### Work to complete
Look through the material below and give the number of lines where the string "godz" appears, without any other words.

### Raw data

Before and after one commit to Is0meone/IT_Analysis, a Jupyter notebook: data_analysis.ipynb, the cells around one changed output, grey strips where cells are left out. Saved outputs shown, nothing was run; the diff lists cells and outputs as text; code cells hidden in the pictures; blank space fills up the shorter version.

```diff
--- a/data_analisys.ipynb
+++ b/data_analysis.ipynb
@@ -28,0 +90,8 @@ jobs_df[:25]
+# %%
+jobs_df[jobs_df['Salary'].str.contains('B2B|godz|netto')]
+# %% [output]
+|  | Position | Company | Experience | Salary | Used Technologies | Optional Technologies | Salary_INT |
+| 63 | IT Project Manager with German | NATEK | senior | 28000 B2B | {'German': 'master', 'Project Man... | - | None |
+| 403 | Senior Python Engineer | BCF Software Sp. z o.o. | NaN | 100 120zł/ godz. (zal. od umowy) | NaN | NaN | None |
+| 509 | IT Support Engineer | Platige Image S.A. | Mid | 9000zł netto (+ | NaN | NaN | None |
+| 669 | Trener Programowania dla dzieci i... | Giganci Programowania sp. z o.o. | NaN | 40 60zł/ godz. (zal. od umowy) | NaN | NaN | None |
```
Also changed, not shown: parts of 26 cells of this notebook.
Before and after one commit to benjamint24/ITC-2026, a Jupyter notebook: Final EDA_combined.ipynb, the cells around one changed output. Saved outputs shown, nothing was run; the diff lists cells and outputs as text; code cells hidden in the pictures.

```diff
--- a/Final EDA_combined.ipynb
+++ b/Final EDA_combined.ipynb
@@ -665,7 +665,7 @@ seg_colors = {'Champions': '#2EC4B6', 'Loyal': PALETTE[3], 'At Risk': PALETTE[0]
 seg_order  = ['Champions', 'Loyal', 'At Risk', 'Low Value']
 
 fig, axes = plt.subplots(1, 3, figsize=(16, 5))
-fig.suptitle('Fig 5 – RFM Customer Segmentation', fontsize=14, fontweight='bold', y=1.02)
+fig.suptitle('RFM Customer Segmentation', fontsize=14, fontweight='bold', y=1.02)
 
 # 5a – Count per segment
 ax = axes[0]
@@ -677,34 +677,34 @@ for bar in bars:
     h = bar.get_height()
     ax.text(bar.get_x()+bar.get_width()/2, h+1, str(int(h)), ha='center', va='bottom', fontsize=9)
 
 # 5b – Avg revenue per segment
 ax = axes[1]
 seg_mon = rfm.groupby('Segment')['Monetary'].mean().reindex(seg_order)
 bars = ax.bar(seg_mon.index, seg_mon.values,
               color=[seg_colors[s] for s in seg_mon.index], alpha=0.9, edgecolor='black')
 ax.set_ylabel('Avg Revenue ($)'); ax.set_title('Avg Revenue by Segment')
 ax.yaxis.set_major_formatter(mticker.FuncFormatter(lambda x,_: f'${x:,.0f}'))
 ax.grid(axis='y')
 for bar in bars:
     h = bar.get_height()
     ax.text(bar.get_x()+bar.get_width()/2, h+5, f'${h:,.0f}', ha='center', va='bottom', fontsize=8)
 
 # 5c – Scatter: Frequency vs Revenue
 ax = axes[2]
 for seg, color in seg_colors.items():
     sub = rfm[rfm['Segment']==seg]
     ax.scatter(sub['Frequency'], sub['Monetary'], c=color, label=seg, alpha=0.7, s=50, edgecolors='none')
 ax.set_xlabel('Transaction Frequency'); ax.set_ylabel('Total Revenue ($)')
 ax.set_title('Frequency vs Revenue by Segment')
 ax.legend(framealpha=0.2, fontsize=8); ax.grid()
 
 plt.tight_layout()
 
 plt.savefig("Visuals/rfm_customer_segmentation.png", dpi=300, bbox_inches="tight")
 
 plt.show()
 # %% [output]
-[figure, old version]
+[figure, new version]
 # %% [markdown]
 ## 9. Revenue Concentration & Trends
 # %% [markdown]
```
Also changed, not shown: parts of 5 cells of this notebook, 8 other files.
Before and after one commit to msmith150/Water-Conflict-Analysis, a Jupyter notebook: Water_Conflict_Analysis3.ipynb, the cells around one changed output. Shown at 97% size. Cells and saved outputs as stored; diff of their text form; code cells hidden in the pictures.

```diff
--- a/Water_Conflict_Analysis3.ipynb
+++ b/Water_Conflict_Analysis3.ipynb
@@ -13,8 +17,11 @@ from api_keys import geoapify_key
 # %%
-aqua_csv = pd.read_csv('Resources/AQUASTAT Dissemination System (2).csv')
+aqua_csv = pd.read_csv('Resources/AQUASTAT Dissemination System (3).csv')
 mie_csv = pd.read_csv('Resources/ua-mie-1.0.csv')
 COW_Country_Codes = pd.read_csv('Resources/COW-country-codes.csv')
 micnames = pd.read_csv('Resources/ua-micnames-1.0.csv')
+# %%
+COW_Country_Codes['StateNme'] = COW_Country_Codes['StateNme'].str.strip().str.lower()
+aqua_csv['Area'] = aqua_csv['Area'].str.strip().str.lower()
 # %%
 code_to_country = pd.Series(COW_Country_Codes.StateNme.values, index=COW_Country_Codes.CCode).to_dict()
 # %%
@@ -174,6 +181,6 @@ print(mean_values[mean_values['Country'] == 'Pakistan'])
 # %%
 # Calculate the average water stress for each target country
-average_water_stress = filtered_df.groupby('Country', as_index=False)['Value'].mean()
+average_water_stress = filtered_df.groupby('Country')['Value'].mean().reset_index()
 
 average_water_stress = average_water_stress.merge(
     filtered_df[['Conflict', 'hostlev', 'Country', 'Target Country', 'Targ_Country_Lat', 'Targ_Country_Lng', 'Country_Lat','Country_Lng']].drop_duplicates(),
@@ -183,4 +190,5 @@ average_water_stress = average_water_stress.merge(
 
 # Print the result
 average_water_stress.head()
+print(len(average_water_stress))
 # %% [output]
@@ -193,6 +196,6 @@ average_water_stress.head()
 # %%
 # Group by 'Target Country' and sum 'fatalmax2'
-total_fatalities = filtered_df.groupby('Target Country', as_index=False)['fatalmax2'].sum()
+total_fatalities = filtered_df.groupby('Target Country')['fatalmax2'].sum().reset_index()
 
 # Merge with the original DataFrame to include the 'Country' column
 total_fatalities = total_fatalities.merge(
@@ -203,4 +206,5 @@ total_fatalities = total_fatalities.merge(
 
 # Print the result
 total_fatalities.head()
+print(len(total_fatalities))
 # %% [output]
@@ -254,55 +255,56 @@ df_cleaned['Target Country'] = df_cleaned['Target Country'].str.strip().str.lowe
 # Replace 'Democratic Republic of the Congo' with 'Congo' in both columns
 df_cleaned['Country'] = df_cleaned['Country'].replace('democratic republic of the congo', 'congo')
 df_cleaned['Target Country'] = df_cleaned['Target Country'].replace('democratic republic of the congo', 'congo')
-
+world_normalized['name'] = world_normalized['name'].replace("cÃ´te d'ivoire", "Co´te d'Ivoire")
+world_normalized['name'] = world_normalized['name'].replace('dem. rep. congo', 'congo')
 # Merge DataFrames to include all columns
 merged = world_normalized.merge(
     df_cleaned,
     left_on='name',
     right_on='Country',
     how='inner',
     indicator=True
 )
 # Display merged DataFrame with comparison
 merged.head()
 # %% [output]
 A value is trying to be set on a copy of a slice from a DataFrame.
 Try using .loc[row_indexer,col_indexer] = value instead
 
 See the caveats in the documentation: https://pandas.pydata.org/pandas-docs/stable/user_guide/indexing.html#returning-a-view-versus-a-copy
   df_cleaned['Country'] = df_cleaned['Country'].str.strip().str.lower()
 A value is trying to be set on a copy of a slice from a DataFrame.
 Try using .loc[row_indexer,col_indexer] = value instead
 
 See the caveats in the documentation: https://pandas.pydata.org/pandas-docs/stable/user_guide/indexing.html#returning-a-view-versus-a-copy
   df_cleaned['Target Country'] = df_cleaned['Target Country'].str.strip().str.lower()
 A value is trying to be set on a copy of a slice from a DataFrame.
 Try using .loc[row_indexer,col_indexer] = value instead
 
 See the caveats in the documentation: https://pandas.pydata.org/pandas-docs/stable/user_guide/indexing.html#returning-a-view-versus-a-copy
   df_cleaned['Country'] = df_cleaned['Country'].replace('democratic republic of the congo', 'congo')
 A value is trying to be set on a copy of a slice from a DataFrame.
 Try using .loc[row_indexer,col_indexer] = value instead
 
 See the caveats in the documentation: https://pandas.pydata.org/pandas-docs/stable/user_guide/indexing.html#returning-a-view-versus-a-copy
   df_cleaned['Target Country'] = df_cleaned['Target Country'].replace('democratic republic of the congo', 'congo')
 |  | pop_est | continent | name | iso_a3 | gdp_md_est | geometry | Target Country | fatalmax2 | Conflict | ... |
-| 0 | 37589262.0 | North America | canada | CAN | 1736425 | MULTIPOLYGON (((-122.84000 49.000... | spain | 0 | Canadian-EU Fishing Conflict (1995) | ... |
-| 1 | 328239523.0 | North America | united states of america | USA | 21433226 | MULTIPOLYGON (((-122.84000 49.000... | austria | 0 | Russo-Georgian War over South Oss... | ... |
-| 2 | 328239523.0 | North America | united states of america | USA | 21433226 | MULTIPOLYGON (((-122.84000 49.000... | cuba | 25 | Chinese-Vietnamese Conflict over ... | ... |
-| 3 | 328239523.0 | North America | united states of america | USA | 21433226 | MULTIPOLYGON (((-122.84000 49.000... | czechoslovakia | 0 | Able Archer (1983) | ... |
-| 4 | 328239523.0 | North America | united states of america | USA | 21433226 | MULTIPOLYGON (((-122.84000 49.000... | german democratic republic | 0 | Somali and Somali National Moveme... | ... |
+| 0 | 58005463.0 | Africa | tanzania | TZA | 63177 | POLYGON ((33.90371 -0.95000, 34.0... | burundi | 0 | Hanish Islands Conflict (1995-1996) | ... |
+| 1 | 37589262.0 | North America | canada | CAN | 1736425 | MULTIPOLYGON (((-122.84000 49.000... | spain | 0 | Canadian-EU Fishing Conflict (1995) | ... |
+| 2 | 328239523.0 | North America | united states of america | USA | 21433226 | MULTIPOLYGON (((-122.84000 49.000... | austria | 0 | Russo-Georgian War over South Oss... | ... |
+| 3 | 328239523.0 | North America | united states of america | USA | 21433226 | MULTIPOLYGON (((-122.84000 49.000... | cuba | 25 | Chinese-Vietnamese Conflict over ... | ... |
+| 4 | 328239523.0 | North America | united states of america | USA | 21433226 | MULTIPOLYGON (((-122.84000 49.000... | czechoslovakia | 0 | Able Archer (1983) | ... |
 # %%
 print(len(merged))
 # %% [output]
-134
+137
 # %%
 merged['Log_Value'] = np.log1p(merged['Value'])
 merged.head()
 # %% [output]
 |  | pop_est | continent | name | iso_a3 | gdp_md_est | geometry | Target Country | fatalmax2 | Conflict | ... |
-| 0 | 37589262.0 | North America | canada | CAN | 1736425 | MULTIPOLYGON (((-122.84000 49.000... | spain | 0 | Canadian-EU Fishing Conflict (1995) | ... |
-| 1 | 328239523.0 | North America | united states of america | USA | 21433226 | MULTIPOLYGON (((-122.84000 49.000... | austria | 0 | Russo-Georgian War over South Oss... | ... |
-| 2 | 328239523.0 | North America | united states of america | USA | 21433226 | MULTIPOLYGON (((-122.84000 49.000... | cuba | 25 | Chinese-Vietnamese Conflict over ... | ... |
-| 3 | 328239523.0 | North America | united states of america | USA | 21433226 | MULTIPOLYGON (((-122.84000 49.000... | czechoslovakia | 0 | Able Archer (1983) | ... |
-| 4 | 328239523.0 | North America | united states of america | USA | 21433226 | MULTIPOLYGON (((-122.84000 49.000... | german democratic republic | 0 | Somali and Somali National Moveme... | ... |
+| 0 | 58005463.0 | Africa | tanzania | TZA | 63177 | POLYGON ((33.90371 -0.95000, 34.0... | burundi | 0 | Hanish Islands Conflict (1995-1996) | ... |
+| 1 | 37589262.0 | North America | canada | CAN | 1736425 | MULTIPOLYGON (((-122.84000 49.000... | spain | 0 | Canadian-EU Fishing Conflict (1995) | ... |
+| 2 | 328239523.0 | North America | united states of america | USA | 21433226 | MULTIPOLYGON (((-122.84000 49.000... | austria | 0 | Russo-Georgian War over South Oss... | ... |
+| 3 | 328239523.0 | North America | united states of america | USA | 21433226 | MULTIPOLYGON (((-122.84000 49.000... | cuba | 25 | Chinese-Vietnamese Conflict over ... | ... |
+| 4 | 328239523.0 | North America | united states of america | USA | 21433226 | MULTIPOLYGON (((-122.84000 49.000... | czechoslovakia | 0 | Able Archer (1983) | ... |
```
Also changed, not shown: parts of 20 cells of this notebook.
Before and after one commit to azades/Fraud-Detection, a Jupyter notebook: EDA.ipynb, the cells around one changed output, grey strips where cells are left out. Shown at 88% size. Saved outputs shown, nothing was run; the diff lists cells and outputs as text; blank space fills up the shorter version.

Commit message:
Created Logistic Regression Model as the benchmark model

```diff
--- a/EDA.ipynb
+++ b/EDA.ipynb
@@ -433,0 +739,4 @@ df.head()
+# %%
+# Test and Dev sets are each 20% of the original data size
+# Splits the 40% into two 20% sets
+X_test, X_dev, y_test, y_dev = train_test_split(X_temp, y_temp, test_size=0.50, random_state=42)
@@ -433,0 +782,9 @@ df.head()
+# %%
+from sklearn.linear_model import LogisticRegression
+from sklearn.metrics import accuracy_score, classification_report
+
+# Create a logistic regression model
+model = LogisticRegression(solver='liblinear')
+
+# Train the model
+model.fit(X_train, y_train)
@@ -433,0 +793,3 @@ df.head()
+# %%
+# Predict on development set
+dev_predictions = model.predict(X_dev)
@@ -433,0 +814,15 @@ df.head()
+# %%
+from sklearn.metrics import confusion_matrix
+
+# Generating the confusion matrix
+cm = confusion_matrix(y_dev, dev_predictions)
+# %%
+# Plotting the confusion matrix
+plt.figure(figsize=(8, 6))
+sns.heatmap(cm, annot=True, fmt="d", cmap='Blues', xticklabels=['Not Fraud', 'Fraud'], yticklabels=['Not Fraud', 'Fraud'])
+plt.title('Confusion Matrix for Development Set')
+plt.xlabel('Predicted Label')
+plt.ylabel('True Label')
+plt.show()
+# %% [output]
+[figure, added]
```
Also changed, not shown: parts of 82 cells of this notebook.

### Response to this exercise
3